THE PROBLEM: Quote every line below exactly and skip any picture.

Before-and-after change records
[Start of section]

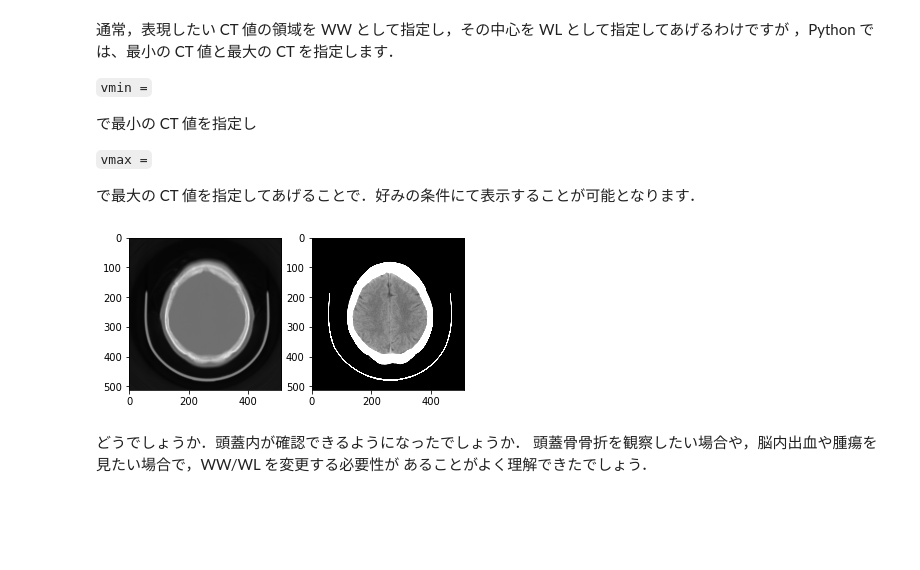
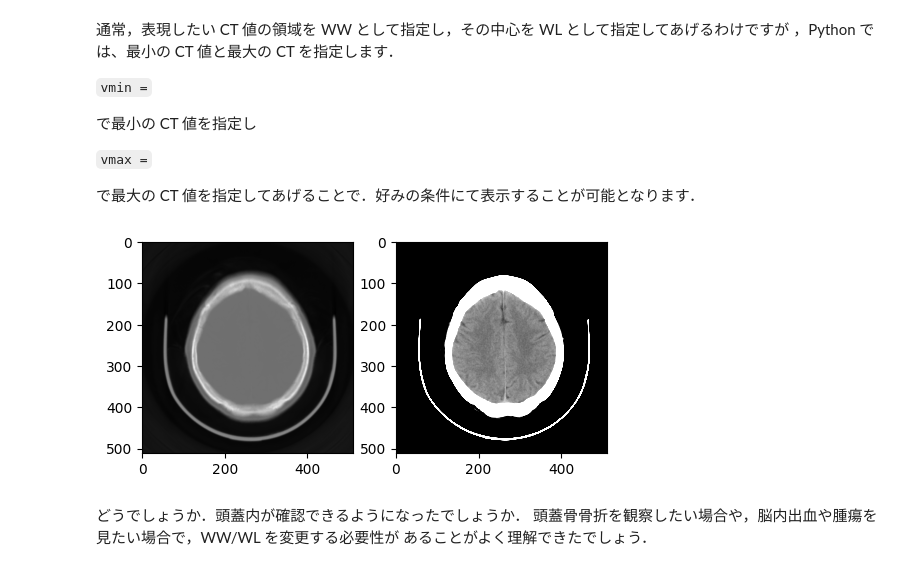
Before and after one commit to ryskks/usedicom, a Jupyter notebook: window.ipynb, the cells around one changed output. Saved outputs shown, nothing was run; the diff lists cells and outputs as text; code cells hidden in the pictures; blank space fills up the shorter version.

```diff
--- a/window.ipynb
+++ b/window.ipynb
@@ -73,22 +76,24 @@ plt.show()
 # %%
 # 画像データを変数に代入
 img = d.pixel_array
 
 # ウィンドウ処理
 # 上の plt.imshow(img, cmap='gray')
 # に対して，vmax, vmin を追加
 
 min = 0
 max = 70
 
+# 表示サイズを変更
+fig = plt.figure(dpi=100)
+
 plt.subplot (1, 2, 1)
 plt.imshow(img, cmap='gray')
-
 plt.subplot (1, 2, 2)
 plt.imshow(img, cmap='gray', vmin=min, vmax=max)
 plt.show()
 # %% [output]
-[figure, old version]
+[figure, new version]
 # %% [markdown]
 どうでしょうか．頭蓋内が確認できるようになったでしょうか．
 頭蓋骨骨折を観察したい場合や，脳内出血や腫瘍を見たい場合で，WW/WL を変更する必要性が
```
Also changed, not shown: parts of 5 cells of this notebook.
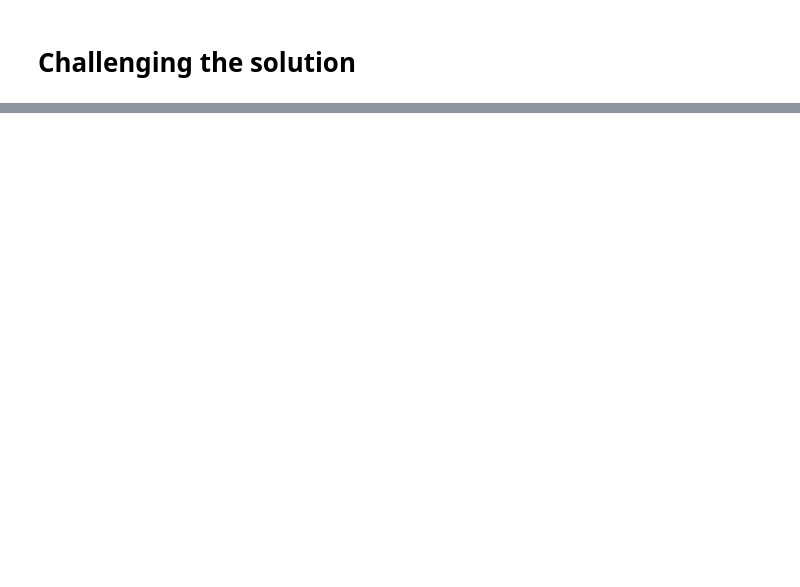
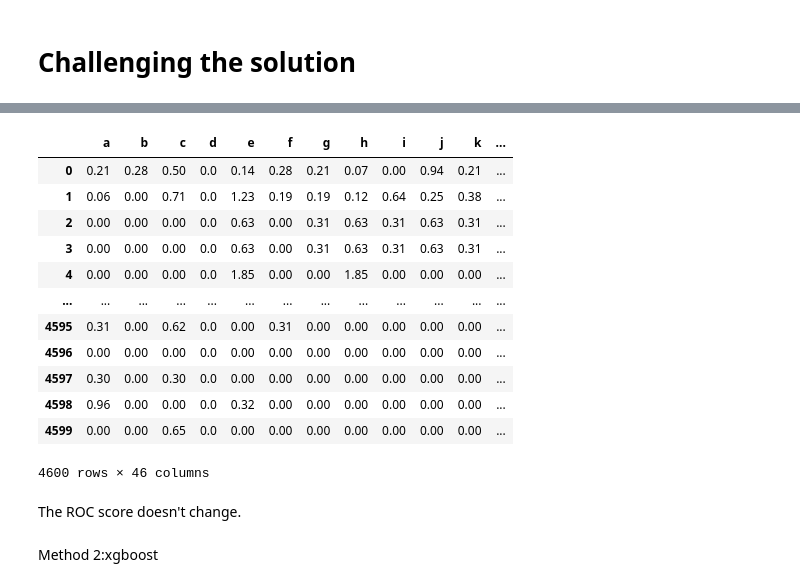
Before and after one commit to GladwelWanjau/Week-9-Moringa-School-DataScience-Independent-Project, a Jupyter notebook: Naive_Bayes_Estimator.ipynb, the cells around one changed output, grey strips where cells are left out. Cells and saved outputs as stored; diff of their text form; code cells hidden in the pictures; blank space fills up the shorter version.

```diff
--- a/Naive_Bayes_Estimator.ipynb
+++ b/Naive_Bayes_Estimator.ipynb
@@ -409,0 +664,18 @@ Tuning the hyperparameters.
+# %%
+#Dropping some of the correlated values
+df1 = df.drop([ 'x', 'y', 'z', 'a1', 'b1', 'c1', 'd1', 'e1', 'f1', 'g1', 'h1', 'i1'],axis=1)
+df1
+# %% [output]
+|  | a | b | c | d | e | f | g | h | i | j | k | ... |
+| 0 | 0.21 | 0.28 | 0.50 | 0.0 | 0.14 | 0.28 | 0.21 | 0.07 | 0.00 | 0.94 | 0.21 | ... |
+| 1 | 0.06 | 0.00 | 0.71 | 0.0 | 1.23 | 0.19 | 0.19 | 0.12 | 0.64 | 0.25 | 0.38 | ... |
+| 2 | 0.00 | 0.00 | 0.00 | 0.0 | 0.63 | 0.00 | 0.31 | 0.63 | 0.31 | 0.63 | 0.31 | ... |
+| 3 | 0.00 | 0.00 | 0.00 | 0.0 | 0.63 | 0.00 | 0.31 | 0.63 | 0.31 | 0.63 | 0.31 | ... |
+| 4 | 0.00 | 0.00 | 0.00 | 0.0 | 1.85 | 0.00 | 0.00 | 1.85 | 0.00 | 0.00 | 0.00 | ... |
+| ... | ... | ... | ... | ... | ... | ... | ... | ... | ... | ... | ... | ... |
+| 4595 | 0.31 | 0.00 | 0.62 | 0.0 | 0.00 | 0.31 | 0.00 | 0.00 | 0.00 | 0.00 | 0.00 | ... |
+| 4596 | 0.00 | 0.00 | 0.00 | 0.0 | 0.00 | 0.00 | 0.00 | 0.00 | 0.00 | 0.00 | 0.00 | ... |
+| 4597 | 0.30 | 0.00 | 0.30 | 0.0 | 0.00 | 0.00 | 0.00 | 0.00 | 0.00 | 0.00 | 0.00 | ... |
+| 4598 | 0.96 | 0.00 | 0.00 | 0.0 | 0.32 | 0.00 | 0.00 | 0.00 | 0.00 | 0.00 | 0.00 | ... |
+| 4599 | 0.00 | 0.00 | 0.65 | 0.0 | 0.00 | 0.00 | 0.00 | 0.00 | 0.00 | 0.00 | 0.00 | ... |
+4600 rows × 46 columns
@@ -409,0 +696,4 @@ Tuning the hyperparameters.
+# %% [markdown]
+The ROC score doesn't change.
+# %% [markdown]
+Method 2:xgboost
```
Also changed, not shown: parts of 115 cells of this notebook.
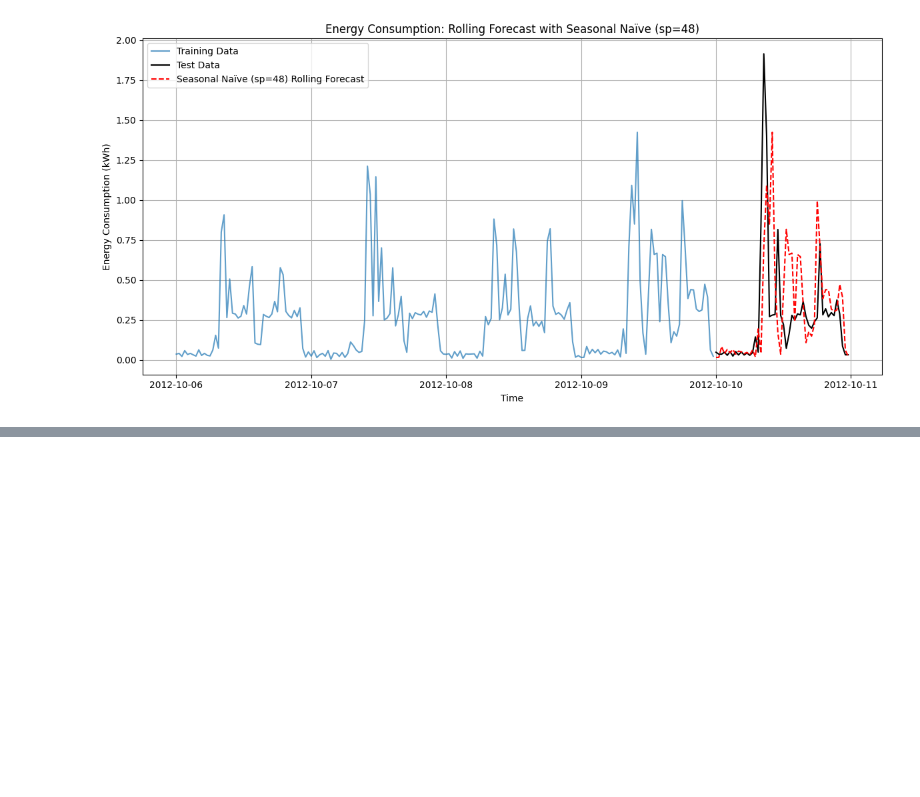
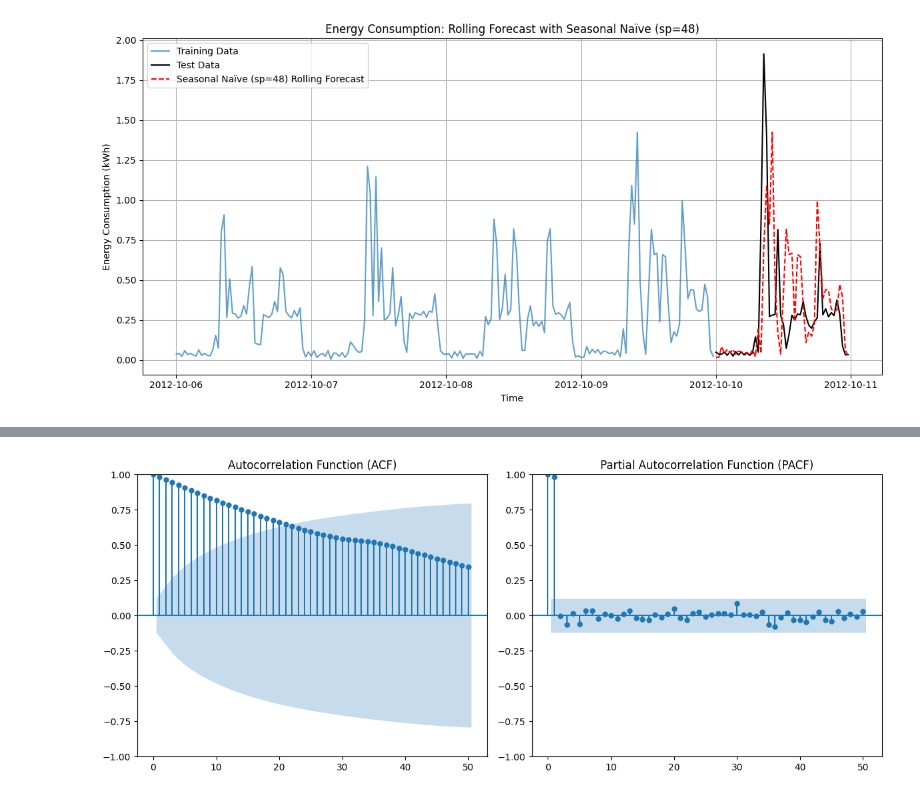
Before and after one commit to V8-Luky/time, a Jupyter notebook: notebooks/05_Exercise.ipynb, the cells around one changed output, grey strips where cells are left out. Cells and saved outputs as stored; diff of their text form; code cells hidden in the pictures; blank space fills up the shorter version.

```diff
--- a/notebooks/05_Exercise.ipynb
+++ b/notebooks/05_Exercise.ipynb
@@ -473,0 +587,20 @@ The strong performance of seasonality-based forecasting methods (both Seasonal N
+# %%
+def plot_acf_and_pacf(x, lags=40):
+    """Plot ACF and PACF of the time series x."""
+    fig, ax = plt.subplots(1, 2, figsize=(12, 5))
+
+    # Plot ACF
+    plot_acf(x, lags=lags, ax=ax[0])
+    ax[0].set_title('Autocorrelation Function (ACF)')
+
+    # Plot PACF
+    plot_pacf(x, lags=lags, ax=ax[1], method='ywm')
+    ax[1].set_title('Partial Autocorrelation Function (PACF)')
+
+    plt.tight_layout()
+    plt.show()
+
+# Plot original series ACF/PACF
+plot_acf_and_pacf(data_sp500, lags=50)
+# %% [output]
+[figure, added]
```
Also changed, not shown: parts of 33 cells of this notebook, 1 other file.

[End of section]

EXPECTED ANSWER:
Before and after one commit to ryskks/usedicom, a Jupyter notebook: window.ipynb, the cells around one changed output. Saved outputs shown, nothing was run; the diff lists cells and outputs as text; code cells hidden in the pictures; blank space fills up the shorter version.

```diff
--- a/window.ipynb
+++ b/window.ipynb
@@ -73,22 +76,24 @@ plt.show()
 # %%
 # 画像データを変数に代入
 img = d.pixel_array
 
 # ウィンドウ処理
 # 上の plt.imshow(img, cmap='gray')
 # に対して，vmax, vmin を追加
 
 min = 0
 max = 70
 
+# 表示サイズを変更
+fig = plt.figure(dpi=100)
+
 plt.subplot (1, 2, 1)
 plt.imshow(img, cmap='gray')
-
 plt.subplot (1, 2, 2)
 plt.imshow(img, cmap='gray', vmin=min, vmax=max)
 plt.show()
 # %% [output]
-[figure, old version]
+[figure, new version]
 # %% [markdown]
 どうでしょうか．頭蓋内が確認できるようになったでしょうか．
 頭蓋骨骨折を観察したい場合や，脳内出血や腫瘍を見たい場合で，WW/WL を変更する必要性が
```
Also changed, not shown: parts of 5 cells of this notebook.
Before and after one commit to GladwelWanjau/Week-9-Moringa-School-DataScience-Independent-Project, a Jupyter notebook: Naive_Bayes_Estimator.ipynb, the cells around one changed output, grey strips where cells are left out. Cells and saved outputs as stored; diff of their text form; code cells hidden in the pictures; blank space fills up the shorter version.

```diff
--- a/Naive_Bayes_Estimator.ipynb
+++ b/Naive_Bayes_Estimator.ipynb
@@ -409,0 +664,18 @@ Tuning the hyperparameters.
+# %%
+#Dropping some of the correlated values
+df1 = df.drop([ 'x', 'y', 'z', 'a1', 'b1', 'c1', 'd1', 'e1', 'f1', 'g1', 'h1', 'i1'],axis=1)
+df1
+# %% [output]
+|  | a | b | c | d | e | f | g | h | i | j | k | ... |
+| 0 | 0.21 | 0.28 | 0.50 | 0.0 | 0.14 | 0.28 | 0.21 | 0.07 | 0.00 | 0.94 | 0.21 | ... |
+| 1 | 0.06 | 0.00 | 0.71 | 0.0 | 1.23 | 0.19 | 0.19 | 0.12 | 0.64 | 0.25 | 0.38 | ... |
+| 2 | 0.00 | 0.00 | 0.00 | 0.0 | 0.63 | 0.00 | 0.31 | 0.63 | 0.31 | 0.63 | 0.31 | ... |
+| 3 | 0.00 | 0.00 | 0.00 | 0.0 | 0.63 | 0.00 | 0.31 | 0.63 | 0.31 | 0.63 | 0.31 | ... |
+| 4 | 0.00 | 0.00 | 0.00 | 0.0 | 1.85 | 0.00 | 0.00 | 1.85 | 0.00 | 0.00 | 0.00 | ... |
+| ... | ... | ... | ... | ... | ... | ... | ... | ... | ... | ... | ... | ... |
+| 4595 | 0.31 | 0.00 | 0.62 | 0.0 | 0.00 | 0.31 | 0.00 | 0.00 | 0.00 | 0.00 | 0.00 | ... |
+| 4596 | 0.00 | 0.00 | 0.00 | 0.0 | 0.00 | 0.00 | 0.00 | 0.00 | 0.00 | 0.00 | 0.00 | ... |
+| 4597 | 0.30 | 0.00 | 0.30 | 0.0 | 0.00 | 0.00 | 0.00 | 0.00 | 0.00 | 0.00 | 0.00 | ... |
+| 4598 | 0.96 | 0.00 | 0.00 | 0.0 | 0.32 | 0.00 | 0.00 | 0.00 | 0.00 | 0.00 | 0.00 | ... |
+| 4599 | 0.00 | 0.00 | 0.65 | 0.0 | 0.00 | 0.00 | 0.00 | 0.00 | 0.00 | 0.00 | 0.00 | ... |
+4600 rows × 46 columns
@@ -409,0 +696,4 @@ Tuning the hyperparameters.
+# %% [markdown]
+The ROC score doesn't change.
+# %% [markdown]
+Method 2:xgboost
```
Also changed, not shown: parts of 115 cells of this notebook.
Before and after one commit to V8-Luky/time, a Jupyter notebook: notebooks/05_Exercise.ipynb, the cells around one changed output, grey strips where cells are left out. Cells and saved outputs as stored; diff of their text form; code cells hidden in the pictures; blank space fills up the shorter version.

```diff
--- a/notebooks/05_Exercise.ipynb
+++ b/notebooks/05_Exercise.ipynb
@@ -473,0 +587,20 @@ The strong performance of seasonality-based forecasting methods (both Seasonal N
+# %%
+def plot_acf_and_pacf(x, lags=40):
+    """Plot ACF and PACF of the time series x."""
+    fig, ax = plt.subplots(1, 2, figsize=(12, 5))
+
+    # Plot ACF
+    plot_acf(x, lags=lags, ax=ax[0])
+    ax[0].set_title('Autocorrelation Function (ACF)')
+
+    # Plot PACF
+    plot_pacf(x, lags=lags, ax=ax[1], method='ywm')
+    ax[1].set_title('Partial Autocorrelation Function (PACF)')
+
+    plt.tight_layout()
+    plt.show()
+
+# Plot original series ACF/PACF
+plot_acf_and_pacf(data_sp500, lags=50)
+# %% [output]
+[figure, added]
```
Also changed, not shown: parts of 33 cells of this notebook, 1 other file.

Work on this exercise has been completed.